§ PROBLEM: Write only how many lines in this data include "throughput".

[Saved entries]
^^^^

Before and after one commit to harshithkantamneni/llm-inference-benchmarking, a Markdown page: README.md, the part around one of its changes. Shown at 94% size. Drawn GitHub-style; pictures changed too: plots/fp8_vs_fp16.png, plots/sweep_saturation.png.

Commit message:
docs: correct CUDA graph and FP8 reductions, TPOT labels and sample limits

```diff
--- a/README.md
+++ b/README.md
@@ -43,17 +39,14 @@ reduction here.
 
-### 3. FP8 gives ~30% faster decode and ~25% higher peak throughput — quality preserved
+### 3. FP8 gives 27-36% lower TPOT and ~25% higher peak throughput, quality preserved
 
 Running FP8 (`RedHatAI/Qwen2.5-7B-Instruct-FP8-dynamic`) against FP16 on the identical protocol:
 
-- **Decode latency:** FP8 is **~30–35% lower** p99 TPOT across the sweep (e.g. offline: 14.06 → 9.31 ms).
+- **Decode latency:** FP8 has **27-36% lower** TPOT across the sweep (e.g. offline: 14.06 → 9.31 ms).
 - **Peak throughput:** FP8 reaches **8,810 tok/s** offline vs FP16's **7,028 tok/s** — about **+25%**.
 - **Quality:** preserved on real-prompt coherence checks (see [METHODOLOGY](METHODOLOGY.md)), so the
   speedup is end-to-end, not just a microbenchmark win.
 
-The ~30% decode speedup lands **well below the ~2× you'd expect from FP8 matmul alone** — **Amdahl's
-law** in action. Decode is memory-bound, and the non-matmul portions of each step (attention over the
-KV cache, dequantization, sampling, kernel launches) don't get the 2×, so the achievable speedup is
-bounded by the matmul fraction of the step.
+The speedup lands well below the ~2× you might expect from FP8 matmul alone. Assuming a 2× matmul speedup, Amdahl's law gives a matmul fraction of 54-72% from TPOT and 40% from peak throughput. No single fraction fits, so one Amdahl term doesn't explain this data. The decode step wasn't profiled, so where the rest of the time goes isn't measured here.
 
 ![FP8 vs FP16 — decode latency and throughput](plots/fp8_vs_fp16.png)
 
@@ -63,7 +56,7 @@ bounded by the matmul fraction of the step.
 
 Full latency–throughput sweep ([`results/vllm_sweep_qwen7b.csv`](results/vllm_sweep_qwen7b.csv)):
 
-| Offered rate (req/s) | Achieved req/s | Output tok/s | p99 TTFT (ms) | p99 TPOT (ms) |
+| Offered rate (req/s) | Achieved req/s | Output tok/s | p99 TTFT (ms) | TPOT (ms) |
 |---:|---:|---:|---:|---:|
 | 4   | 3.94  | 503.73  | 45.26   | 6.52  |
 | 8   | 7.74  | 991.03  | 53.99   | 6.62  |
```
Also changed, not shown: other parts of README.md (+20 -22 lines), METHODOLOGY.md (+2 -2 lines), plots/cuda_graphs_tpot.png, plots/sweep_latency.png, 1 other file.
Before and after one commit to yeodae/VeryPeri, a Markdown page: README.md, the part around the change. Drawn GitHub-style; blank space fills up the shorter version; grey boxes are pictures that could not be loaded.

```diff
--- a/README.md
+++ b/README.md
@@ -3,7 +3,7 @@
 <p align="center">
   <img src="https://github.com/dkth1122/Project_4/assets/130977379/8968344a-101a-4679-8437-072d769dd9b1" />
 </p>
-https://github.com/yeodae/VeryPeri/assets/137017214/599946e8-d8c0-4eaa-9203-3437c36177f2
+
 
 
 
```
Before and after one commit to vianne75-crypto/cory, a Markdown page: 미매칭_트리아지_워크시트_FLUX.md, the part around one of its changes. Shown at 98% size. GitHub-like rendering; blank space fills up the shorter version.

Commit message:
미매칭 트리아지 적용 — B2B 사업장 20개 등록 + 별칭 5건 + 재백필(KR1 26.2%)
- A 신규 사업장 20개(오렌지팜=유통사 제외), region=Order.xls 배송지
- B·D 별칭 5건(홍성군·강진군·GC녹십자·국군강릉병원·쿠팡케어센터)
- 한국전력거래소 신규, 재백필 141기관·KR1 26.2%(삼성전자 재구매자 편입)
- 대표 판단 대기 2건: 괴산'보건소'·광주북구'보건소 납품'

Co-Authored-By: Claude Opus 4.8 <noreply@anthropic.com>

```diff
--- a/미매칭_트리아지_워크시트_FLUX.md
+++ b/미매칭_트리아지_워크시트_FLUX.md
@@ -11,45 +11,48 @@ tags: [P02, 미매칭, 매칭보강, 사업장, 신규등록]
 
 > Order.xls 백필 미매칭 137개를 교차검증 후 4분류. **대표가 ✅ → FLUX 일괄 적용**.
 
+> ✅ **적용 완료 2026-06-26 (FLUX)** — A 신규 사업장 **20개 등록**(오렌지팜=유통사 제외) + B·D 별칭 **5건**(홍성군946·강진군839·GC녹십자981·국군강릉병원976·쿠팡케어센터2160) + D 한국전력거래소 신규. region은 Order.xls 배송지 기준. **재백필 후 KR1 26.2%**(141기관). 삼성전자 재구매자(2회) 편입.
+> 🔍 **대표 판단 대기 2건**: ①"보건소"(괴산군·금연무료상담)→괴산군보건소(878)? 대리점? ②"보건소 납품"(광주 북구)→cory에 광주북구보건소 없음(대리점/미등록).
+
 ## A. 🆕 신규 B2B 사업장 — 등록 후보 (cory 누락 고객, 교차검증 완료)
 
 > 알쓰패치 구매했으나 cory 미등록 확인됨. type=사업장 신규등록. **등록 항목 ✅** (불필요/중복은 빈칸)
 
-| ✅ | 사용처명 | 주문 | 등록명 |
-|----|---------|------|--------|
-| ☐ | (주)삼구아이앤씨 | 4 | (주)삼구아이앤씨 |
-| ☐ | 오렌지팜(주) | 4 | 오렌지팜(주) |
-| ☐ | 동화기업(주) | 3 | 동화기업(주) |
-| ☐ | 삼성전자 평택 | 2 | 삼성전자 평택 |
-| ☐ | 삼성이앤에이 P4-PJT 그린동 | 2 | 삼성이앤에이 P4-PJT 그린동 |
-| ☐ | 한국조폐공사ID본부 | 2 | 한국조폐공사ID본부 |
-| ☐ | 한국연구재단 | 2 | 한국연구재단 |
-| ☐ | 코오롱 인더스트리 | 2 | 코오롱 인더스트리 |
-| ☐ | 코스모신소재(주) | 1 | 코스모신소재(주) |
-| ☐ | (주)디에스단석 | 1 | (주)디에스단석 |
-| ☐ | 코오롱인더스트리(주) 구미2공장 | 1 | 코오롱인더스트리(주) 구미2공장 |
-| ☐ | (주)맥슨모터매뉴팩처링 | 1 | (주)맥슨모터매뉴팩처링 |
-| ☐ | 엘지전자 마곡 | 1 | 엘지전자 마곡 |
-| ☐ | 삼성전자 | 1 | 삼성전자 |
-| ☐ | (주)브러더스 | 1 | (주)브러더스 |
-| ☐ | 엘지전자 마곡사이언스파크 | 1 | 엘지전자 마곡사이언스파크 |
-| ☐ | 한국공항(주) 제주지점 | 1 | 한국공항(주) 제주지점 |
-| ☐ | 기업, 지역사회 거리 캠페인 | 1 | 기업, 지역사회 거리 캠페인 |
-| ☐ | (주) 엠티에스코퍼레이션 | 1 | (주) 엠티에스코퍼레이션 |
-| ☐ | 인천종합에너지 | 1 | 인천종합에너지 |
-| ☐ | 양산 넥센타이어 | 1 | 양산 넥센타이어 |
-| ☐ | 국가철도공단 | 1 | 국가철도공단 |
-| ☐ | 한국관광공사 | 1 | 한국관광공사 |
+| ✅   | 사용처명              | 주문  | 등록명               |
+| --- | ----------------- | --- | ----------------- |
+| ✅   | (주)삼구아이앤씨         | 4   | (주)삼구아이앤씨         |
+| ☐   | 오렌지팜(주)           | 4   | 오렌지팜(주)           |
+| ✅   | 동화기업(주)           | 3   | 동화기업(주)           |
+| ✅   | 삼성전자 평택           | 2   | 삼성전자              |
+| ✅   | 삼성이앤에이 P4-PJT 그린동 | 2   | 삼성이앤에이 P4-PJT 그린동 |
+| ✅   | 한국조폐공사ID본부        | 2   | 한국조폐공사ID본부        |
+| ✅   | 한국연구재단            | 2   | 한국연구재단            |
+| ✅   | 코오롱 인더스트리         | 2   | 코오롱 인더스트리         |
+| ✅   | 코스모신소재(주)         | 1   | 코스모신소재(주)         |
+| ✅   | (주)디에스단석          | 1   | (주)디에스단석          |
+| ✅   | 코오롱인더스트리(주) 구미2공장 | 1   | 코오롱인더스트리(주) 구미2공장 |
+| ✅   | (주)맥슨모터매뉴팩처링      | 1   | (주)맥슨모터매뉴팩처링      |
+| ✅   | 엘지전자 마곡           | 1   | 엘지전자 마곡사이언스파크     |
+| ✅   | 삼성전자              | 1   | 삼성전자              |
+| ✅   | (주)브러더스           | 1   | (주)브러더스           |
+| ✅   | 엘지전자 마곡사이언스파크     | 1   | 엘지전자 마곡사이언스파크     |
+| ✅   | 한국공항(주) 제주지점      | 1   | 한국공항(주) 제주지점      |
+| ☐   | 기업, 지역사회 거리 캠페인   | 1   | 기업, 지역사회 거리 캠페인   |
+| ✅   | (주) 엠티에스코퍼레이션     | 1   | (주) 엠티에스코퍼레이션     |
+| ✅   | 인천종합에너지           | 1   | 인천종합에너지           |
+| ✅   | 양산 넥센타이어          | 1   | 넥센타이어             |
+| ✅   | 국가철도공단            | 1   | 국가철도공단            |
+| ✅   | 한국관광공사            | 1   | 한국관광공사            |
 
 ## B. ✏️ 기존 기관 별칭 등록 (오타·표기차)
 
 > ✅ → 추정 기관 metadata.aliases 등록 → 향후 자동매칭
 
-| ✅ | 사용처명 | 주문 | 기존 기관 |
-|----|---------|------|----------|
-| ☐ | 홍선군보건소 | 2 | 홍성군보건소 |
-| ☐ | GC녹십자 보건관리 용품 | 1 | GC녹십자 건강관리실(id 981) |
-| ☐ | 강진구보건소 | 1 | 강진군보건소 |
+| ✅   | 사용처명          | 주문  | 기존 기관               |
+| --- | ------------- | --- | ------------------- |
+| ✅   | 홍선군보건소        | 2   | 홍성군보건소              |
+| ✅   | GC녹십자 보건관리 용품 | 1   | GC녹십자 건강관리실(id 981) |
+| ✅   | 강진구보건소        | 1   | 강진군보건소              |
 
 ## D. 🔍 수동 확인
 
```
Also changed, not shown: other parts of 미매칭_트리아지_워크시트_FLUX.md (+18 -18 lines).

^^^^

§ SOLVED EXERCISE: 6